A private funeral and commemoration service attended by family members and former players has been held for former Australian captain and legendary cricket commentator Richie Benaud.
Former players Shane Warne and Ian Chappell attended, as did former team-mate and Anglican lay-preacher Brian Booth, who led the service.
Benaud died on Friday, aged 84, after complications from skin cancer.
He was remembered in a private funeral attended only by his immediate family.
But later at the commemoration service, Warne and Chappell were joined by former Australia captain Mark Taylor and current test skipper Michael Clarke.

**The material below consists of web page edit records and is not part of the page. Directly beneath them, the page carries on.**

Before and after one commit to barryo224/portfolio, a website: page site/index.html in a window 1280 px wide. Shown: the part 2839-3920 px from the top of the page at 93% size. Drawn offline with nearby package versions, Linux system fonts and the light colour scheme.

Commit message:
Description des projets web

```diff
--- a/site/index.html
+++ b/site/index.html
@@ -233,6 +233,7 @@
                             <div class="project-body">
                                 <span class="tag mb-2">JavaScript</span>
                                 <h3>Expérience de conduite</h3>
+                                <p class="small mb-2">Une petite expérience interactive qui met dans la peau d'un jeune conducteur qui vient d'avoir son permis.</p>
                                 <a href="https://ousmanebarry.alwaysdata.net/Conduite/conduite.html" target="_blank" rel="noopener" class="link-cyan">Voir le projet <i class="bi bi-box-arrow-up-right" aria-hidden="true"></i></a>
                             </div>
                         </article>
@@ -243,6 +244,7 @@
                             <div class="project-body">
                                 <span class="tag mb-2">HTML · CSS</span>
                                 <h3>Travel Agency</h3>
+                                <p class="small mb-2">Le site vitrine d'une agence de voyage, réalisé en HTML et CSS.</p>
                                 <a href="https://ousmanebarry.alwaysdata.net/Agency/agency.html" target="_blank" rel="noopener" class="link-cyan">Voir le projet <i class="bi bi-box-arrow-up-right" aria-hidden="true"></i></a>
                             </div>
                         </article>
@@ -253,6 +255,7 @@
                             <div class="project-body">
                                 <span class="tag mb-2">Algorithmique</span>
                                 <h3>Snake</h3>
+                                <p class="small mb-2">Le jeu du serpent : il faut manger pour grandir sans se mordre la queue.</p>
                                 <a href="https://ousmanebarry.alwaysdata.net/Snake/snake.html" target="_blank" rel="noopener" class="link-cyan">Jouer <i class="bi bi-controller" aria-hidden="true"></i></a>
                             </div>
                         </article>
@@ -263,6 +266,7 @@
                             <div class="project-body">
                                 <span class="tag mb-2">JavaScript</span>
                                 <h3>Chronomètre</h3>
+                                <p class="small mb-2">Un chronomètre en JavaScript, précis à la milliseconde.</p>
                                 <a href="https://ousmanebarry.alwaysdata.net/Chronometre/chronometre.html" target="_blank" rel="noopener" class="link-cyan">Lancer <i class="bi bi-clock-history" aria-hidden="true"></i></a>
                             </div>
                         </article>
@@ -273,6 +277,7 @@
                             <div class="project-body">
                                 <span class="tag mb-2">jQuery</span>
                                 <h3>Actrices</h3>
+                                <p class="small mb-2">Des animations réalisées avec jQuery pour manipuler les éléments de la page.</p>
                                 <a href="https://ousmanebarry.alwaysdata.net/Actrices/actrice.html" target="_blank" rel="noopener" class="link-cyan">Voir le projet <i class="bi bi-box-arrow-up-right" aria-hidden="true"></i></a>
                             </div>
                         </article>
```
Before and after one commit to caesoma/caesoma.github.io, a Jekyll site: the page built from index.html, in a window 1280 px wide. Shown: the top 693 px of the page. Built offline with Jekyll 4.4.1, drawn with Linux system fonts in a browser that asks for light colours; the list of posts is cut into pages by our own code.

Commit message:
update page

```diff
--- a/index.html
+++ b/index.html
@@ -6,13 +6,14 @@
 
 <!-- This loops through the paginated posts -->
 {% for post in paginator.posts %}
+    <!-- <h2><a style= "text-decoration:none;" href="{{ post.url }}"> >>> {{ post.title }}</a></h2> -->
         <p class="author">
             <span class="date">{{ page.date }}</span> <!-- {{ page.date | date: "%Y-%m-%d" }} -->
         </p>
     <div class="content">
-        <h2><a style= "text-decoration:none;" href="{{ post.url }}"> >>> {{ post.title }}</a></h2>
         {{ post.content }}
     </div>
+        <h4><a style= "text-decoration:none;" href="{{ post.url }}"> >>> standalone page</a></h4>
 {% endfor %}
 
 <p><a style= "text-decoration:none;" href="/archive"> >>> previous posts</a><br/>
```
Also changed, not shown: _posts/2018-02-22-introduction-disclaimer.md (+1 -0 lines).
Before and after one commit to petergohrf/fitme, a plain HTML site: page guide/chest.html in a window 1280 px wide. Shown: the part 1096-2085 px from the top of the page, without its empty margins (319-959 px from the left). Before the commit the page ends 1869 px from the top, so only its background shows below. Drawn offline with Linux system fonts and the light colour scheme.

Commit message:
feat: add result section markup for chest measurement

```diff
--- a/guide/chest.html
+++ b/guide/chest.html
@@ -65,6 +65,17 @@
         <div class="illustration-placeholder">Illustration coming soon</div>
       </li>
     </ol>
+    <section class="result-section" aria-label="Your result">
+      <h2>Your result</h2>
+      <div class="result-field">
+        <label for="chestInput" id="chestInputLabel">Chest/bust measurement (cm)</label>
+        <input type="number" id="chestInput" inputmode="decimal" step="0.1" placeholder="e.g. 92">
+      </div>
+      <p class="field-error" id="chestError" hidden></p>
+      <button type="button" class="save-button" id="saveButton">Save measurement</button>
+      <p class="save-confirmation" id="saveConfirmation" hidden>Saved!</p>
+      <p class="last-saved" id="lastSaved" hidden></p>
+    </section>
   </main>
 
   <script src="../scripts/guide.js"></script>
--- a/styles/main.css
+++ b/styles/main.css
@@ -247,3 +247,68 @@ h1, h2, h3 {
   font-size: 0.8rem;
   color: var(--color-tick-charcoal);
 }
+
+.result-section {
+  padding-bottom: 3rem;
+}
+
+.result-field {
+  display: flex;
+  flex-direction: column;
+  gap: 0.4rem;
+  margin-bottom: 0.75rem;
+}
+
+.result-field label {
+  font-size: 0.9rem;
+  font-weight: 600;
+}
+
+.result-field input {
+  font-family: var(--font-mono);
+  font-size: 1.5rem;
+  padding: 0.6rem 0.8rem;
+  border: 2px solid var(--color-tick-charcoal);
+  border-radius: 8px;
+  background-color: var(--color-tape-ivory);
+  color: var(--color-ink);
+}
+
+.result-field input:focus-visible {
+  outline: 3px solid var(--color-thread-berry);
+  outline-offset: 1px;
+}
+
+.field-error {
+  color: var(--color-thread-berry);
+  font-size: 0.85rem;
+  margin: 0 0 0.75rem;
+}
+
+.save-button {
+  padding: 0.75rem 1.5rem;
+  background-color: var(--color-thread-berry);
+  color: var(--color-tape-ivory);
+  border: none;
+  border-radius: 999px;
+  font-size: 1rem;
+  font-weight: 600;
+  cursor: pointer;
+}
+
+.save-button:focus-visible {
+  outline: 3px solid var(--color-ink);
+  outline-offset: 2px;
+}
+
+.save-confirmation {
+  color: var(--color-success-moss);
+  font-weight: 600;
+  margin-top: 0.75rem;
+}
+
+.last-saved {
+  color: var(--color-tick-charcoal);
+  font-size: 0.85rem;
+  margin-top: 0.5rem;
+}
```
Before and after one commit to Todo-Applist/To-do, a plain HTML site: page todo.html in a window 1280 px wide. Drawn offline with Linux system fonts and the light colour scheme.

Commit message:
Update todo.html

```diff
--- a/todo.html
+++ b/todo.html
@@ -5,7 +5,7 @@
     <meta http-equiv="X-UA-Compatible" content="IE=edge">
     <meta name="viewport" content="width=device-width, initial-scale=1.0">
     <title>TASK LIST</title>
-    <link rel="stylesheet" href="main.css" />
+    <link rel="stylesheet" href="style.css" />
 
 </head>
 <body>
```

In the memorial booklet, Benaud’s family described him as “a special person who means so much to each of us in many different ways”.
On Sunday his family “kindly declined” an offer by Australian Prime Minister Tony Abbott’s to have a state funeral in favour of something “very quiet and very private”, Mr Abbott said.
A pioneering leg-spin bowler, Benaud played in 63 Tests – 28 as captain – before retiring in 1964 to pursue a career in journalism and broadcasting, including a long association with the BBC.
His final commentary in England came during the 2005 Ashes series, but he continued to work for Channel Nine in Australia until 2013.
Cricket Australia chairman Wally Edwards described Benaud as “the iconic voice of our summer”.